__WHAT YOU HAVE TO DO__. Return every line below in which "textStyle" appears.

Code change snippets:
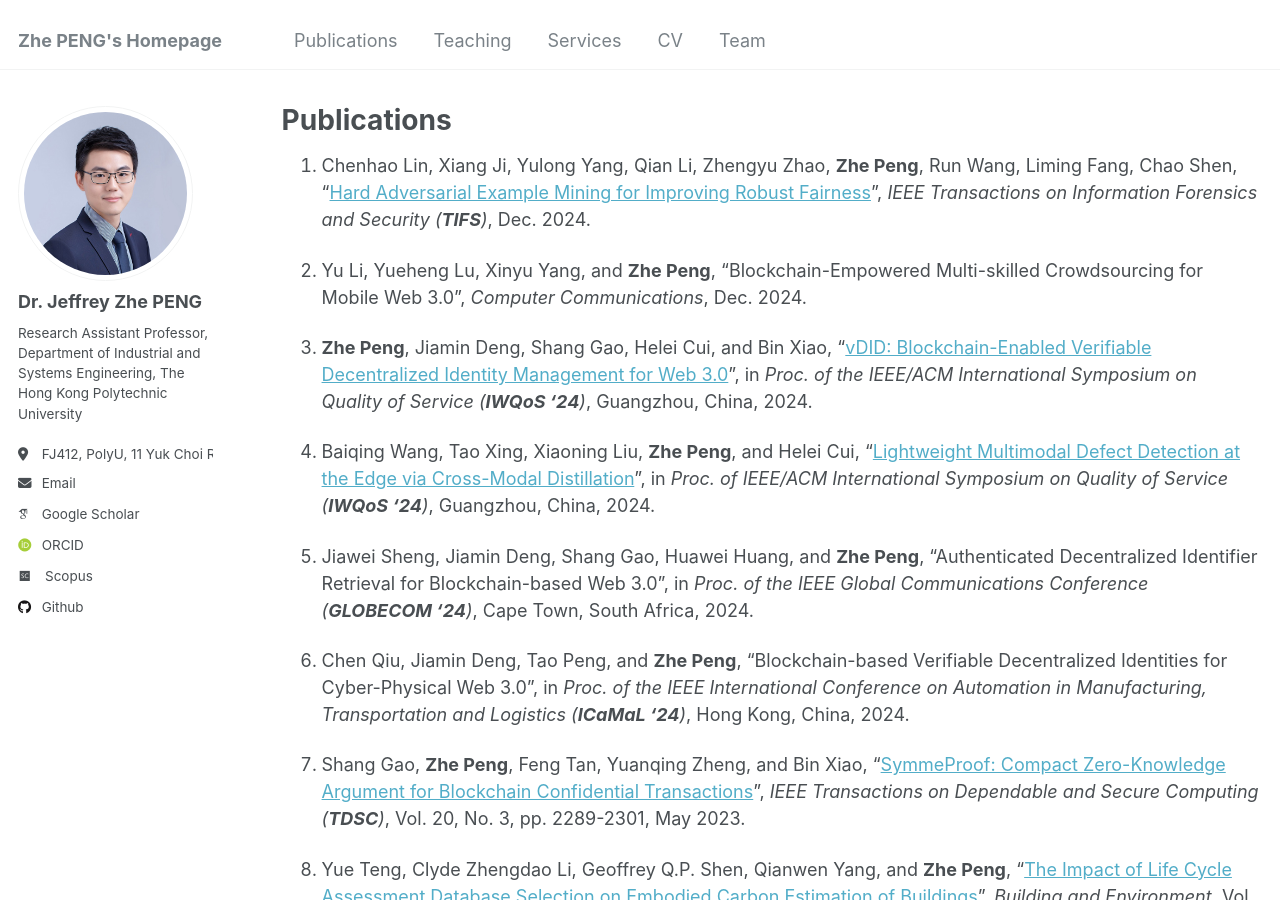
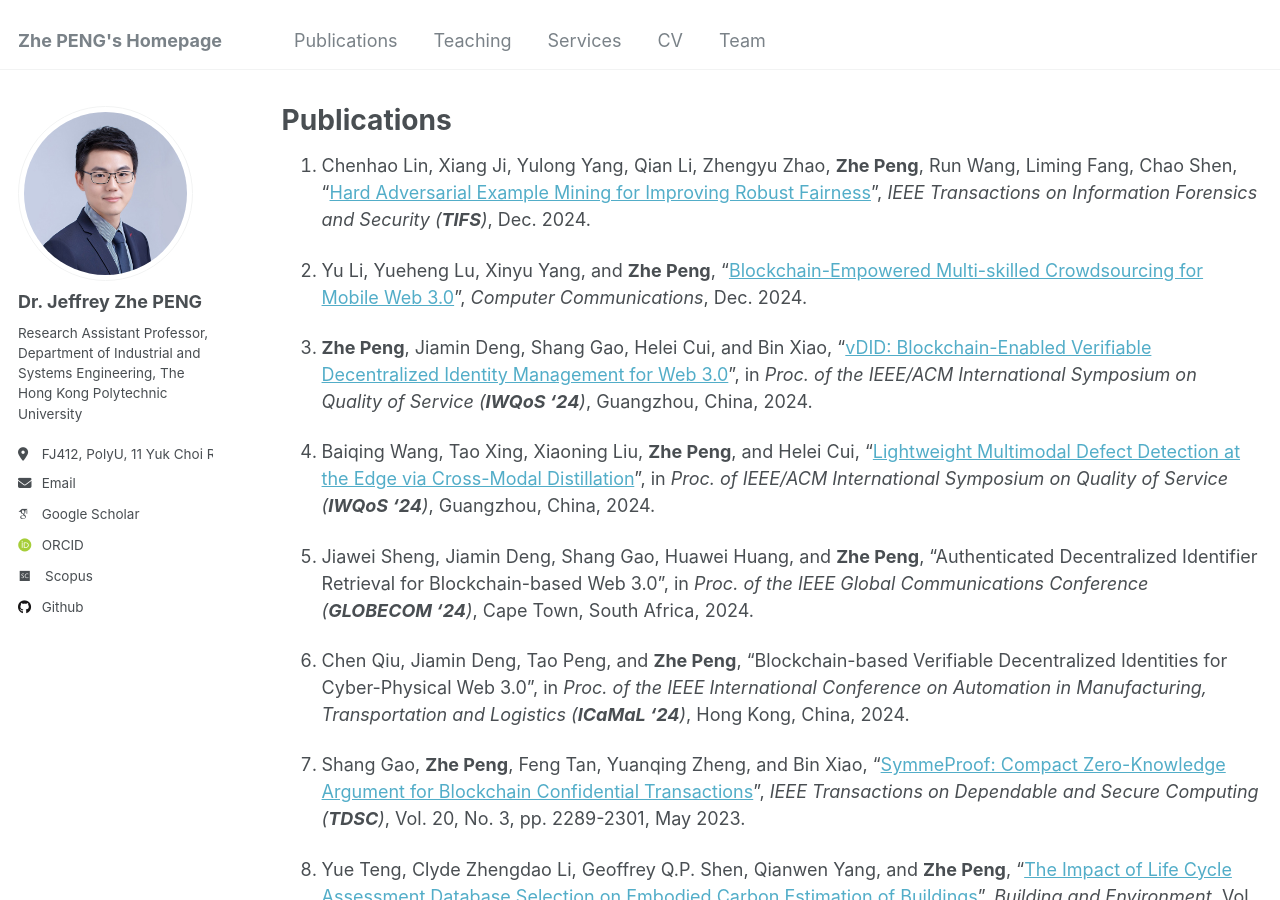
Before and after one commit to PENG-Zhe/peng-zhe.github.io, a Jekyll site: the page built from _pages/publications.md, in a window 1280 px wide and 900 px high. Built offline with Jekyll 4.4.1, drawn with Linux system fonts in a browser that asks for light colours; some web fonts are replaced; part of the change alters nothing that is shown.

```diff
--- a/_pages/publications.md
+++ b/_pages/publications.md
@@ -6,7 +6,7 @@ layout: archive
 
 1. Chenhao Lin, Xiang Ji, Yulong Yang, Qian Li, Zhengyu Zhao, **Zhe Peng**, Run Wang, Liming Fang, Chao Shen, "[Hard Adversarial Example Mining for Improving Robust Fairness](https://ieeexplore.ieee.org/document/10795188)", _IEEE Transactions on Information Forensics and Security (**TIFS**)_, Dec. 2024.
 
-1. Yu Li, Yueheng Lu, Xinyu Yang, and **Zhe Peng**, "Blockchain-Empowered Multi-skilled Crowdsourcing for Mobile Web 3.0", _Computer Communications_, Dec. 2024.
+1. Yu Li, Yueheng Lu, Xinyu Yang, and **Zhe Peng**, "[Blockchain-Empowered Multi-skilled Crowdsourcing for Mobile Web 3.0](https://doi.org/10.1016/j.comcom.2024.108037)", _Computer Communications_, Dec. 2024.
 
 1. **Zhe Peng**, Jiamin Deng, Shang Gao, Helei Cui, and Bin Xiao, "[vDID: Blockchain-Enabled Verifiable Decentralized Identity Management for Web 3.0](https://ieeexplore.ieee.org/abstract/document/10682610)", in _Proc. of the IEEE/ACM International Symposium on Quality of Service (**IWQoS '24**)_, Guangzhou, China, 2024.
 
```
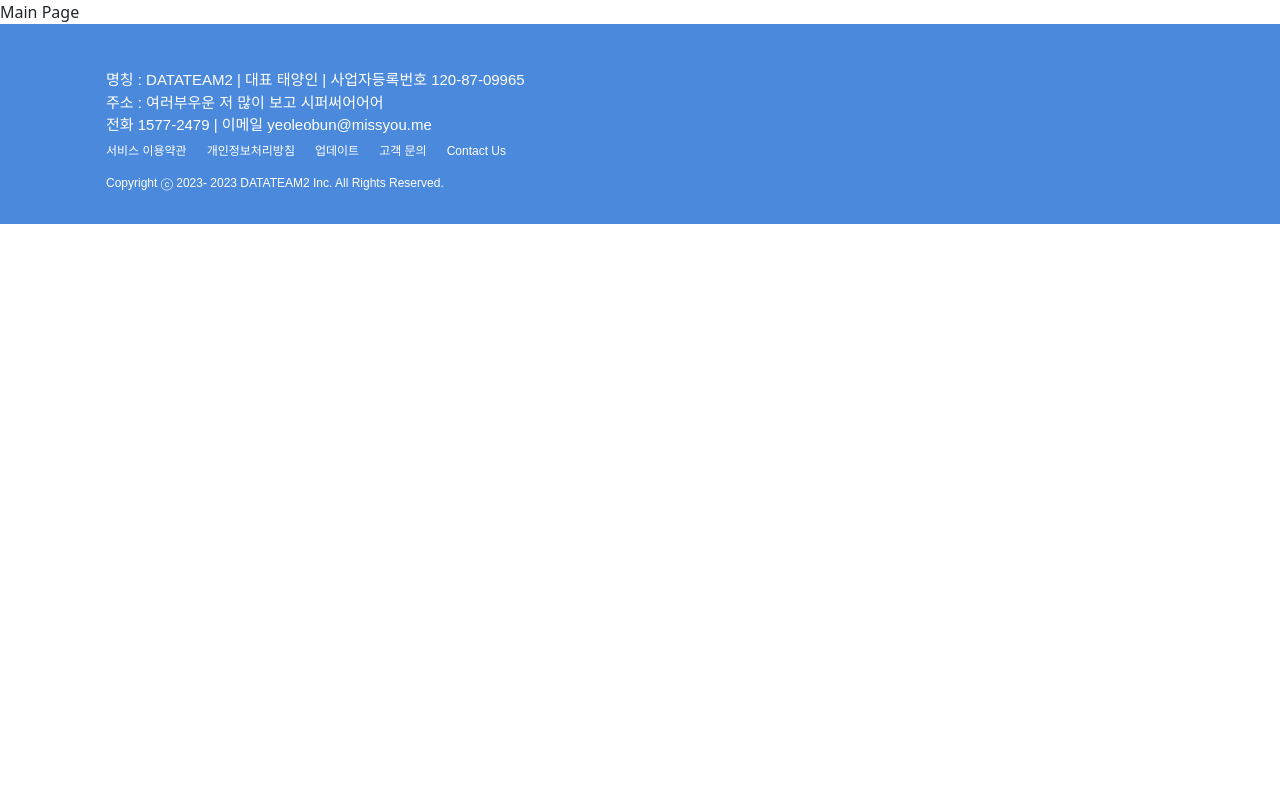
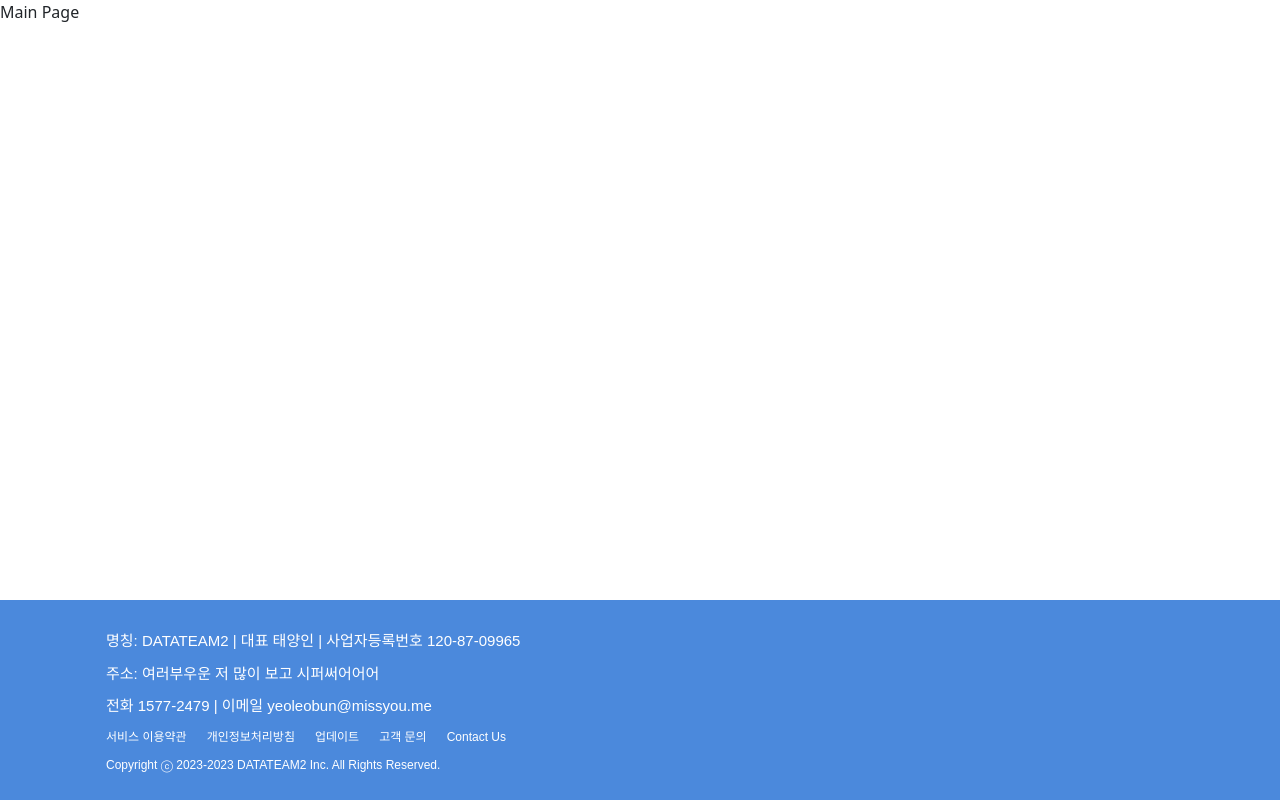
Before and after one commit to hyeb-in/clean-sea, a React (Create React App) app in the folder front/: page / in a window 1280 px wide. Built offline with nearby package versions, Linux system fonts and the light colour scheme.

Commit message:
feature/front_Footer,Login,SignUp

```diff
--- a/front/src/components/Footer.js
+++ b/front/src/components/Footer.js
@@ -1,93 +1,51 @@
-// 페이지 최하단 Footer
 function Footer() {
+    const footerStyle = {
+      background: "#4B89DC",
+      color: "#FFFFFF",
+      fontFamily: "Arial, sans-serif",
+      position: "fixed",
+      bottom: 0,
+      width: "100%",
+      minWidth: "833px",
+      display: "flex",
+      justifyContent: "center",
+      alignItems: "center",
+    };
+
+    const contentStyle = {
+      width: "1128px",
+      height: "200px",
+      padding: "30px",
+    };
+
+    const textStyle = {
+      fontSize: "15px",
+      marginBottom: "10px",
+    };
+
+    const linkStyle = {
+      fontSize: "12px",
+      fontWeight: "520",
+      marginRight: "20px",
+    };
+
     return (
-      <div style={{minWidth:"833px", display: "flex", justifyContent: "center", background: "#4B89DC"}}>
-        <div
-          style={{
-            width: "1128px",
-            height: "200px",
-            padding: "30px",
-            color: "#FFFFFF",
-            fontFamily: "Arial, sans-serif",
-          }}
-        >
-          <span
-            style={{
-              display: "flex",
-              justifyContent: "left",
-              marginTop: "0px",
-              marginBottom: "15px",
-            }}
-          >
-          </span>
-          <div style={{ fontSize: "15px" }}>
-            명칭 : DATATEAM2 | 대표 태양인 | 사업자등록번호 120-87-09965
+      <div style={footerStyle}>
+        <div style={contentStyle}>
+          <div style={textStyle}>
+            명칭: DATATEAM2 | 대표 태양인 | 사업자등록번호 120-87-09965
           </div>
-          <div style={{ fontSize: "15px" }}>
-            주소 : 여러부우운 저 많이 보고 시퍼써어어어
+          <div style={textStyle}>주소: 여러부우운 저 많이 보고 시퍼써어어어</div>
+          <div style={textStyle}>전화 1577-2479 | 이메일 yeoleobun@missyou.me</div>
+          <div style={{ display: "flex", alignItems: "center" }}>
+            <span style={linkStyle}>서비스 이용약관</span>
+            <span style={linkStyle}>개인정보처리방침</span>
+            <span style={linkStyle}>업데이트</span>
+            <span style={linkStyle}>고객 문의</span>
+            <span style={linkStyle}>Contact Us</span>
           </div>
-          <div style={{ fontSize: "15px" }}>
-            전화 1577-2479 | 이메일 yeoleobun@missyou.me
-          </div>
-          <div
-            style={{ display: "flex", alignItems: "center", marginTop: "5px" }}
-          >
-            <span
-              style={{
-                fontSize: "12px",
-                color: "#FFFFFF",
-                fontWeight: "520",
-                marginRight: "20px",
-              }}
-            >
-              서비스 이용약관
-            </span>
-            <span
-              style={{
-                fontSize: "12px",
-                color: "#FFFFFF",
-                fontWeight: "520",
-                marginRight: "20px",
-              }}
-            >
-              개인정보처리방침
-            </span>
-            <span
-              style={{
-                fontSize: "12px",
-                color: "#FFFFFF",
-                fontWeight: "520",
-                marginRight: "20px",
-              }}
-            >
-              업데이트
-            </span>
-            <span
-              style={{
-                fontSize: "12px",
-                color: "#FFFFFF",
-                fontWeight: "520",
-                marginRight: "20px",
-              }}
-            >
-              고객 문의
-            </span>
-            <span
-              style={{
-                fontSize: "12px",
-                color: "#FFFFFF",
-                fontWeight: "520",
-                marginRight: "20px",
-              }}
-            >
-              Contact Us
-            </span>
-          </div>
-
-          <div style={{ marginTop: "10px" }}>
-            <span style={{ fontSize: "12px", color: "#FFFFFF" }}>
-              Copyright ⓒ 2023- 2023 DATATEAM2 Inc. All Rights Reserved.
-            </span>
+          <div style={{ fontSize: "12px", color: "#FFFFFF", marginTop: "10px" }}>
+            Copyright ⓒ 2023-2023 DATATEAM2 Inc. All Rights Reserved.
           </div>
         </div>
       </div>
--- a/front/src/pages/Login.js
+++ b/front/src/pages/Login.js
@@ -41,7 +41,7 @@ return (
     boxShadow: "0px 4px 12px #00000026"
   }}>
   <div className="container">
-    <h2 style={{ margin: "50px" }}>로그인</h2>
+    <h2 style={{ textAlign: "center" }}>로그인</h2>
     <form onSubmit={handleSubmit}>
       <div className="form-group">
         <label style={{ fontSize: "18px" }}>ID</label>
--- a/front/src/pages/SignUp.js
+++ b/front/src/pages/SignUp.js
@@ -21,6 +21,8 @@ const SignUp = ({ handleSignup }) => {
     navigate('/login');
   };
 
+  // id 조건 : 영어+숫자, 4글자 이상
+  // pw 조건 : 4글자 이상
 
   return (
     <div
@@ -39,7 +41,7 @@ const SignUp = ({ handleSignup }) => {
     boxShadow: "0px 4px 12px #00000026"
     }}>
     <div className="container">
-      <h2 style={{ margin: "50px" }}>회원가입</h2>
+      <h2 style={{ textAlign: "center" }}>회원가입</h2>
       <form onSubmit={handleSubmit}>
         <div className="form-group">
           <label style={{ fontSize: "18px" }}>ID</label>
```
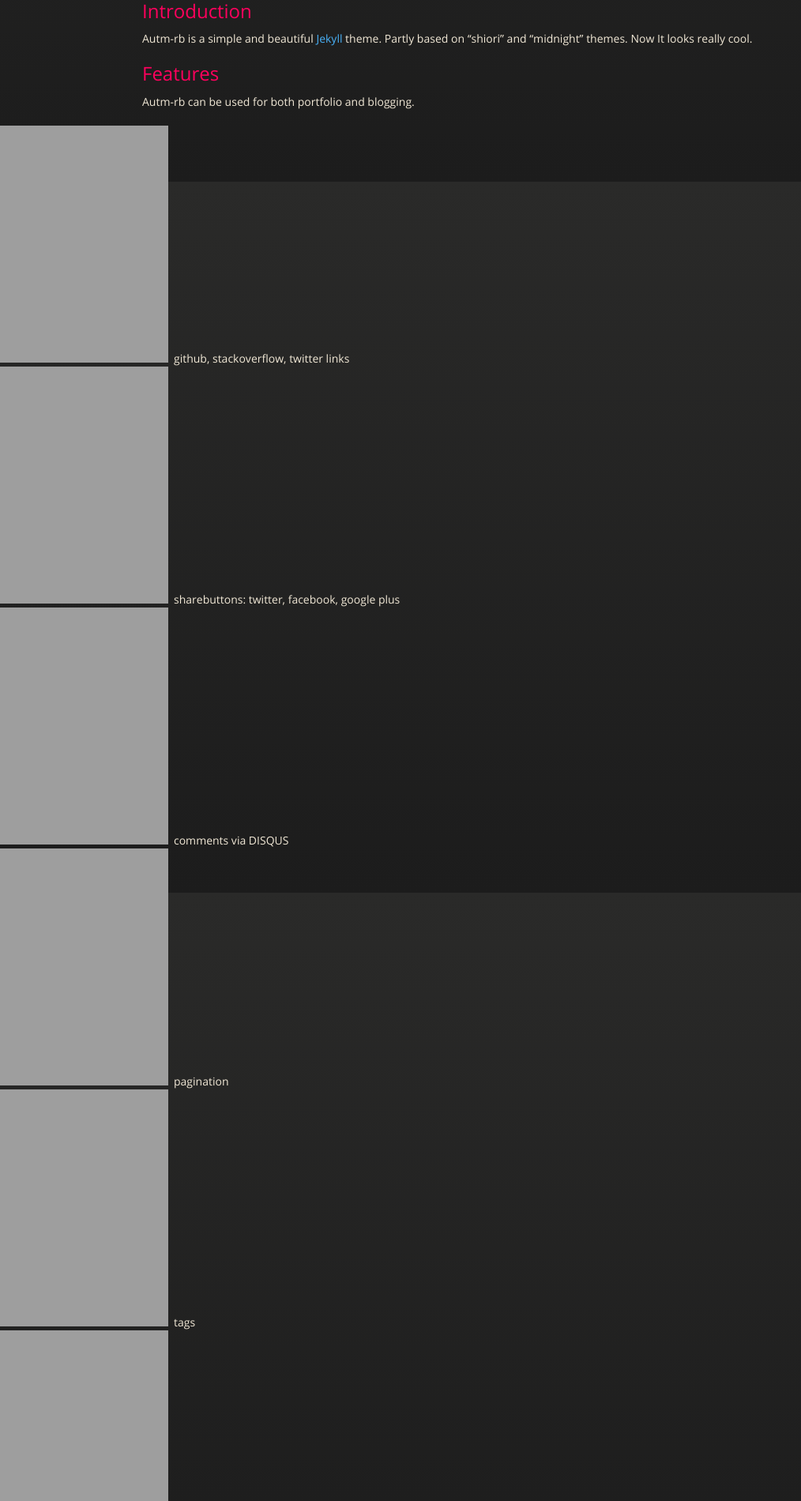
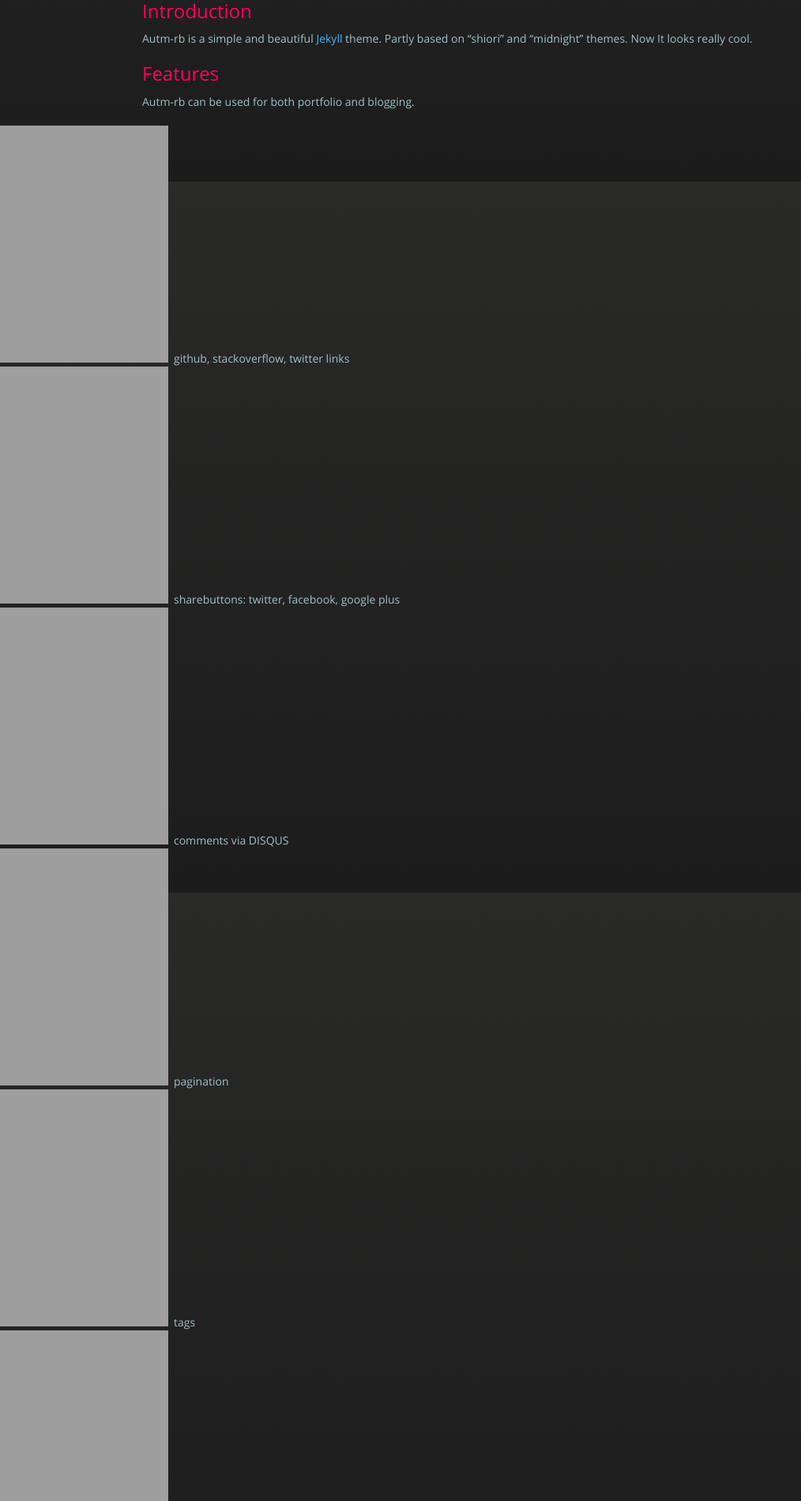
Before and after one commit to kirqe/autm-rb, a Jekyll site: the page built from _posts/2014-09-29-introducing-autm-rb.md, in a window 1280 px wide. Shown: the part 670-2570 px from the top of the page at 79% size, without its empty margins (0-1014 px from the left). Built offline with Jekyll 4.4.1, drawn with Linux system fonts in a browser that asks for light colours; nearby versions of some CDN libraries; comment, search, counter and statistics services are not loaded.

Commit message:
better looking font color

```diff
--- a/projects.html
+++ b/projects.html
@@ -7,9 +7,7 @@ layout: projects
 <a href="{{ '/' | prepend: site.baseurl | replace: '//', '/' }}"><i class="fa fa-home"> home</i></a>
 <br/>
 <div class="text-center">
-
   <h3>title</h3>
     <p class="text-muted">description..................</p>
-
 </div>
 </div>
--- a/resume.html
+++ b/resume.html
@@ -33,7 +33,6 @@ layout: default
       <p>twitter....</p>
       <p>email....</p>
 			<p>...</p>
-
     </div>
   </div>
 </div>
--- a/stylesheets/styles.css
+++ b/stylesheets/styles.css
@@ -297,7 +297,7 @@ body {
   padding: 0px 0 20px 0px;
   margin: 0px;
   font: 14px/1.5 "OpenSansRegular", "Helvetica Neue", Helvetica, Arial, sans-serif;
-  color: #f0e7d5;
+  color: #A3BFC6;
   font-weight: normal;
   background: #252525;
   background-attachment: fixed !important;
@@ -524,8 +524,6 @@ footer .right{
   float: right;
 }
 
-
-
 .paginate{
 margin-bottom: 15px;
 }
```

__TASK RESULT__.
+    const textStyle = {
+          <div style={textStyle}>
+          <div style={textStyle}>주소: 여러부우운 저 많이 보고 시퍼써어어어</div>
+          <div style={textStyle}>전화 1577-2479 | 이메일 yeoleobun@missyou.me</div>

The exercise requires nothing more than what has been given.